by Kristi Potts
You wake up in the morning to the sing-song sound of birds outside your window—oh wait, no, that was a dream—instead it’s a beeping pump letting you know it has run out of food. You walk into your child’s room and it hits you—the lovely aroma of ammonia. Yep, pee. Everywhere. Again.
You strip the bed, strip your child, give him a bath, get him clean clothes, put clean bedding on (well you try–except you realize that you didn’t wash the wet bedding from yesterday either so, nope, no clean bedding until after you run the wash), go to throw a load of sheets in the wash only to realize both the washer and dryer are still full from the night before. And you completely forgot to start either of them. You never imagined THIS when you would hear other parents talk about their child being a “heavy wetter.” You know what I found out being the parent of a tube fed child? Those other parents have NO IDEA what a “heavy wetter”really is.
Coping with Copious Pee
In the four and half years that I have been the mother of a child on a feeding tube, I have learned ways to cope with the massive amounts of overnight pee. First there was the godsend of nighttime diapers from Huggies and Pampers. They definitely held more than regular diapers, but still not enough. So next we bumped up a size (or two) since the larger the size, the more they would hold. Yet we STILL had leaks.
I started collecting waterproof crib pads anywhere that I could (thanks Grandma for holding on to so many of them over the years!) The disposable ones worked great when my son was trapped in a Tucker Sling up on a huge bed wedge and couldn’t roll or move. But, alas, the day came when he was set “free” and he could move and roll all around his crib—and believe me, he DID! The disposables pads would just bunch up in a wad and be nowhere near under my child’s bum come morning.
We did much better with the cloth pads, though they still moved, too. So then I decided to LAYER his sheets and create a little Bed Pad Sandwich if you will. Mattress, pad, sheet, pad, sheet, pad, sheet, pad. I still had wet bedding in the morning, but now all I had to do was remove the top pad and sheet and VOILA! Clean one underneath! So now except for the fact that we still went through a ton of sheets every week, the Bed Pad Sandwich worked pretty great!

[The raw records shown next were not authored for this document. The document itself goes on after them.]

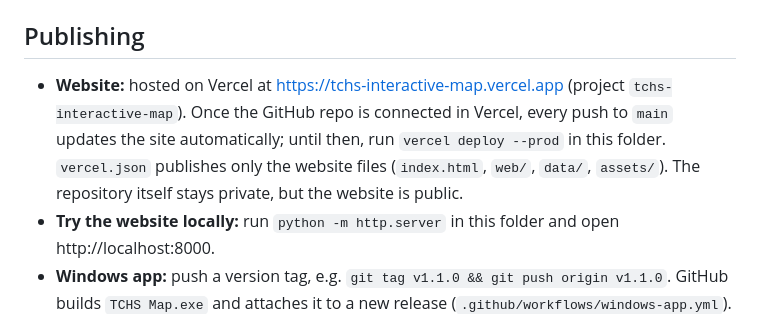
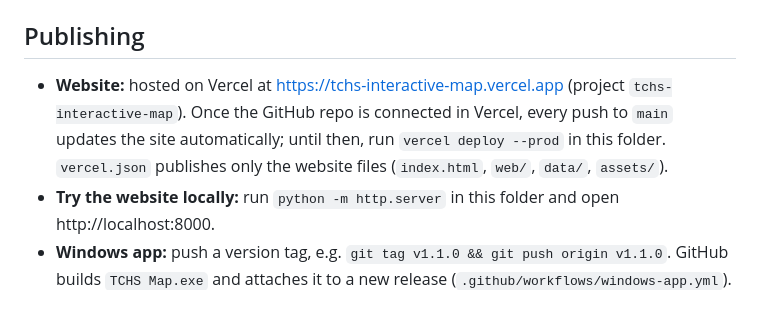
Before and after one commit to K-R-King/TCHS-Interactive-Map, a Markdown page: README.md, the part around the change. GitHub-like rendering.

Commit message:
README: repository is now public
Co-Authored-By: Claude Opus 5.5 <noreply@anthropic.com>

```diff
--- a/README.md
+++ b/README.md
@@ -47,7 +47,7 @@ Each place's label, color, type and box on the map (x, y, width, height on the 1
 
 ## Publishing
 
-- **Website:** hosted on Vercel at https://tchs-interactive-map.vercel.app (project `tchs-interactive-map`). Once the GitHub repo is connected in Vercel, every push to `main` updates the site automatically; until then, run `vercel deploy --prod` in this folder. `vercel.json` publishes only the website files (`index.html`, `web/`, `data/`, `assets/`). The repository itself stays private, but the website is public.
+- **Website:** hosted on Vercel at https://tchs-interactive-map.vercel.app (project `tchs-interactive-map`). Once the GitHub repo is connected in Vercel, every push to `main` updates the site automatically; until then, run `vercel deploy --prod` in this folder. `vercel.json` publishes only the website files (`index.html`, `web/`, `data/`, `assets/`).
 - **Try the website locally:** run `python -m http.server` in this folder and open http://localhost:8000.
 - **Windows app:** push a version tag, e.g. `git tag v1.1.0 && git push origin v1.1.0`. GitHub builds `TCHS Map.exe` and attaches it to a new release (`.github/workflows/windows-app.yml`).
 
```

One day I was wandering around Babies”R”Us wishing that diapers had to put on the label exactly how much pee they could hold before exploding when I saw it. The holy grail. A package of “Diaper Boosters.” I hadn’t seen these before, so I picked them up to read the package, and OMG! I could put these INSIDE of his diaper to hold even MORE! I was way too excited by this possibility. We definitely bought a pack or two right then and there and I couldn’t wait to try them out. In the morning we had DRY SHEETS! I was so excited! It’s so funny the things we moms get excited about.
I had also found another option instead of just the Babies”R”Us brand boosters that I could only find AT Babies”R”Us (which of course was an hour and half drive from my house one way.) There were now Hybrid diapers that were popping up all over the place. Apparently they could be a cloth diaper or a disposable diaper because you got to choose the insert type that you used. And you know what? Those disposable inserts were AWESOME to use as a booster (a booster that absorbed the same amount as a regular diaper without having to actually double diaper!) And it felt nice knowing that it would break down in a landfill. The package even claimed I could even flush them down the toilet or compost them if I wanted to! Not that I ever composted anything in my life before (maybe I should try?).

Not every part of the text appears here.